Michael Glassner Named Sarah Palin's Chief of Staff: The Good and the Bad
The appointment of Michael Glassner as Palin's chief of staff suggests the old way of doing business is not working and that a steady hand is needed ahead of a possible presidential bid, writes Shushannah Walshe.
The appointment of Michael Glassner as Palin's chief of staff suggests the old way of doing business is not working and that a steady hand is needed ahead of a possible presidential bid, writes Shushannah Walshe. Plus, Glassner's role in the Palin campaign wardrobe fiasco.
Over the weekend, SarahPAC filled the chief of staff role on Sarah Palin's team. Her husband, Todd, had been functioning in the role, but now Michael Glassner, a former Bob Dole adviser, veteran Republican operative, and most recently a staffer on Palin's vice-presidential campaign, has been added to the small organization, a move first reported by CNN. Glassner worked as director of operations for the campaign and has the experience to streamline a team whose staffers and consultants are all over the country and the world (consultant Joshua Livestro lives in London). His appointment comes as Jason Recher, a veteran adviser to the former Alaska governor who acted as top aide before being sidelined by speechwriter and social-media guru Rebecca Mansour, has left her staff.
Glassner's longtime political skills, coupled with his calming presence and friendly temperament, will make him a welcome addition to the Palin world of constant requests and media inquiries.
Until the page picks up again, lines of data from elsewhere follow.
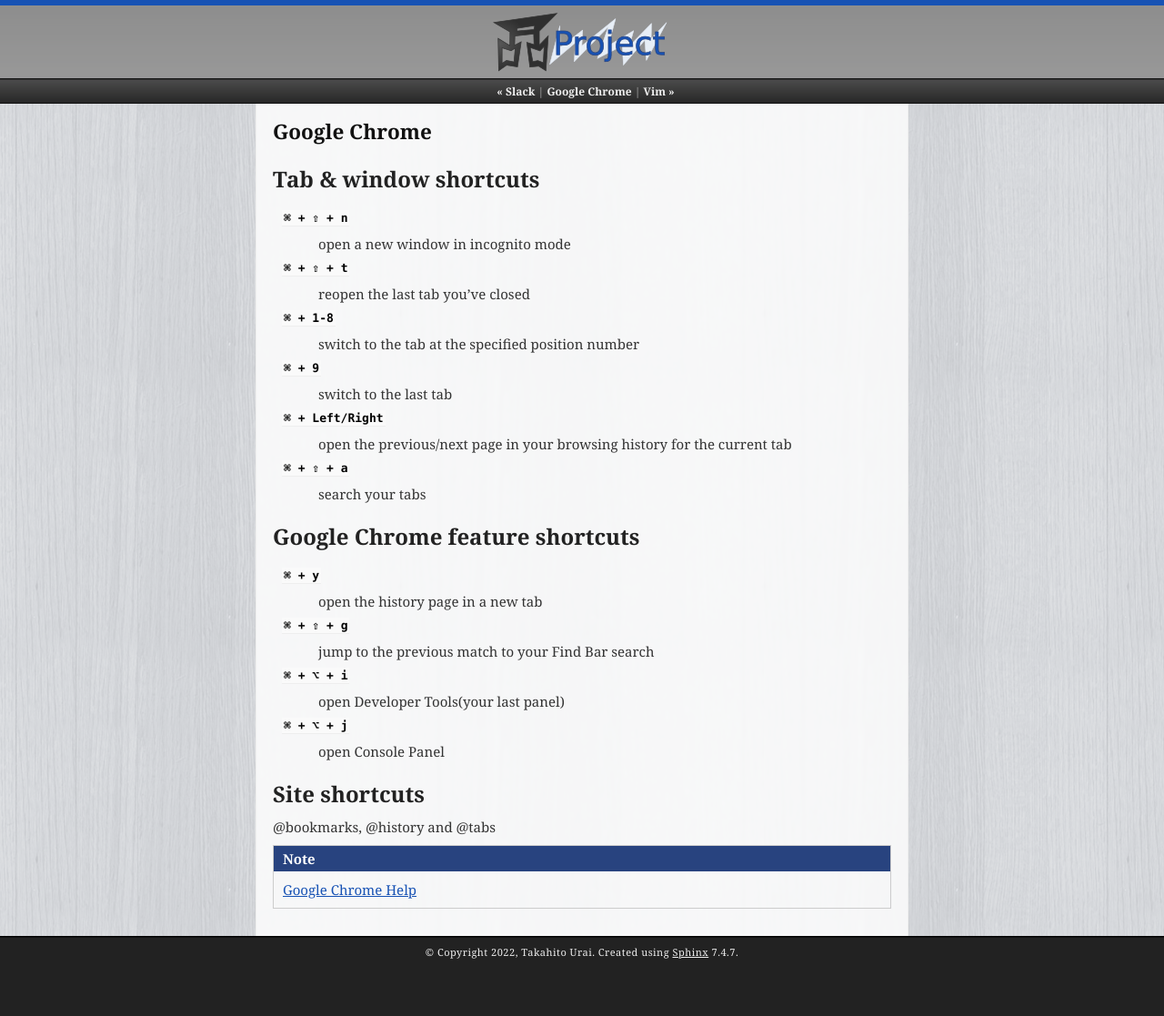
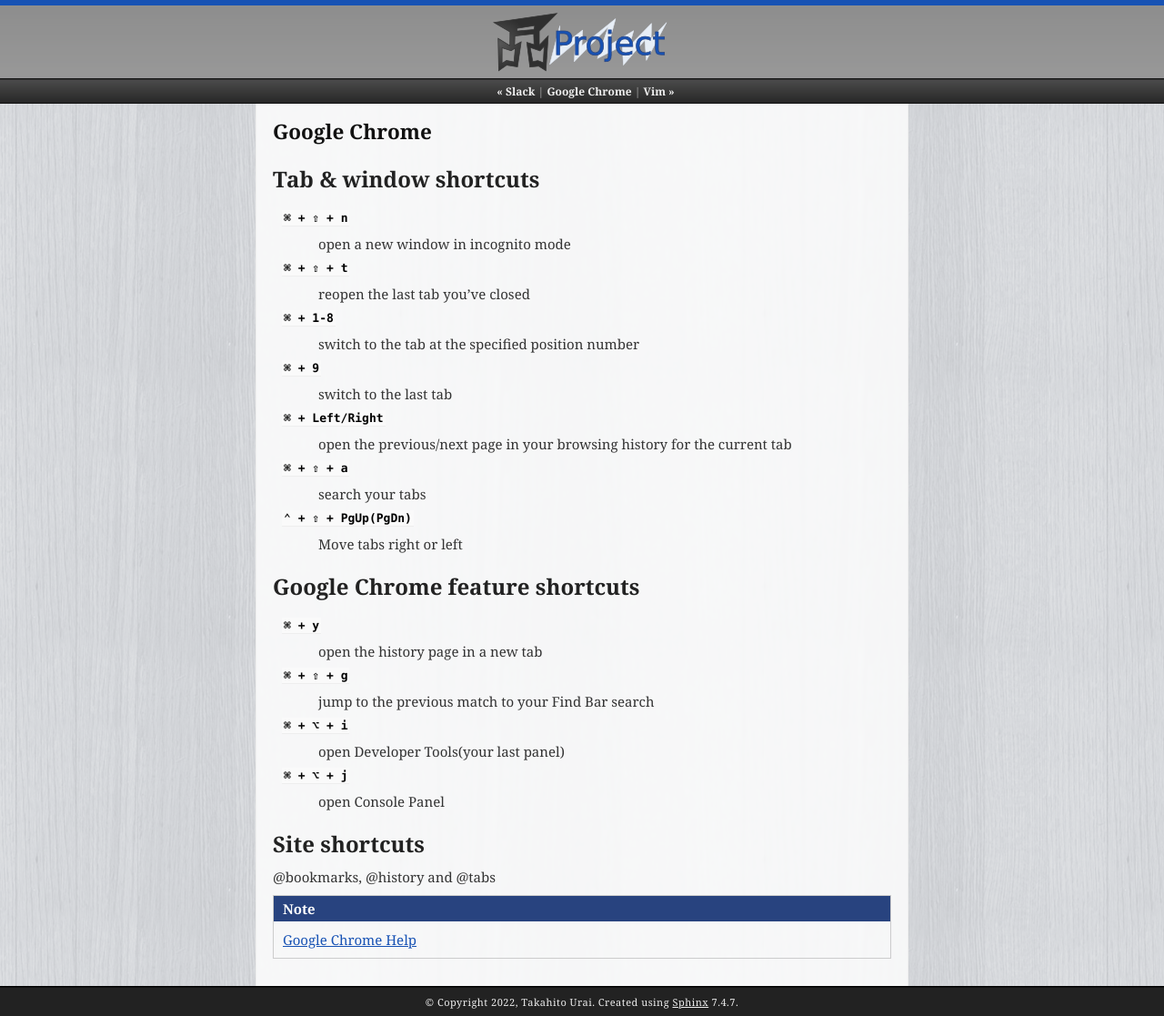
Before and after one commit to uraitakahito/shortcuts, a Sphinx documentation site: the page built from source/chrome.rst, in a window 1280 px wide. Shown: the whole page at 91% size. Built offline with Sphinx 7.4.7, drawn with Linux system fonts in a browser that asks for light colours; before the commit the page ends 1062 px from its top, so only the background shows below that.

Commit message:
Add shortcut to move tabs right or left in Google Chrome

```diff
--- a/source/chrome.rst
+++ b/source/chrome.rst
@@ -24,6 +24,9 @@
 ``⌘ + ⇧ + a``
    search your tabs
 
+``⌃ + ⇧ + PgUp(PgDn)``
+   Move tabs right or left
+
 Google Chrome feature shortcuts
 ================================
 
```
It may be a sign that the old way of doing business on the Palin team is not working and that they recognize that to run a presidential bid, or even just a political operation, they need a chief of staff.
There are two important points that haven't already been brought up about Glassner and Palin. This isn't the first time Glassner has been tapped as chief of staff for Palin. He was originally chosen to be the traveling chief of staff in the very first days of Palin's addition to the 2008 campaign, but was quickly replaced with an old friend of chief strategist Steve Schmidt, Andrew Smith. During the campaign, Smith was often blamed for the chaos and tension on the road, and staffers would at times mention that Glassner would have been the better choice. Also during the campaign, Glassner would talk to Todd Palin and complain about campaign leadership, which endeared him to the Palins, and sparked a friendship.
Former aides say Glassner is a smart hire with exactly the right temperament. A staffer who traveled with Palin on the campaign described him as "wonderful to work with in 2008 and a steady hand and professional leader during chaotic times."
Despite his glowing recommendations and cool temperament under pressure, however, there is at least one reason Glassner may be a bit of an odd choice. During the campaign, Palin shouldered a lot of the blame when it was reported that the RNC had spent more than $150,000 on clothes for the governor and her family. After the campaign, it was revealed that she had very little to do with the spending and that much of the high-end clothes went unworn. But even after the initial purchase by a stylist at the convention in St. Paul, the shopping went on. It was Glassner who gave permission for the spending to continue. He told five of Palin's traveling aides that they could spend up to $28,000 each, on the advice of a campaign lawyer wanting to remain within campaign-contribution limits. The aides were told to put the purchases on their personal credit cards and that they would be reimbursed.
Palin shouldered a lot of the blame when it was reported the RNC had spent more than $150,000 on clothes for her and her family in the campaign. It was Glassner who gave permission for the spending to continue.
The purchases were items Palin needed on the road, but many were high-end pieces bought by young staffers who were just following the price limit that came from Glassner. So when Palin asked for a warmer coat, more comfortable shoes, or headphones, she at times got expensive items purchased in whatever city the campaign was in. One example was when Palin asked for headphones and she received $350 Bose noise-canceling headphones. Palin also had made clear she didn't feel comfortable with some of the designer clothes bought at Neiman Marcus during the convention; as a result, the shopping shifted to more affordable stores. Even so, the purchases combined for a staggering final amount that became an embarrassing story that threatened her everywoman reputation. And the expenditures had everyone inside the campaign looking at whom to blame—and asking whether the permission Glassner gave the traveling aides, to spend up to an additional $28,000, had been communicated through the proper channels.
It's also important to remember, however, that chaos reigned during the campaign because of infighting between the McCain and Palin camps, the push-pull between headquarters and the plane, and fractured communication. It's not clear if Glassner even knew about the original money spent by the stylist in St. Paul when he green-lighted the additional spending. In the end it didn't matter, because it was Palin who got blamed—forging the story line that she was the one running through the mall ripping high-end merchandise off store shelves.
Shushannah Walshe covers politics for The Daily Beast. She is the co-author of Sarah From Alaska: The Sudden Rise and Brutal Education of a New Conservative Superstar. She was a reporter and producer at the Fox News Channel from August 2001 until the end of the 2008 presidential campaign.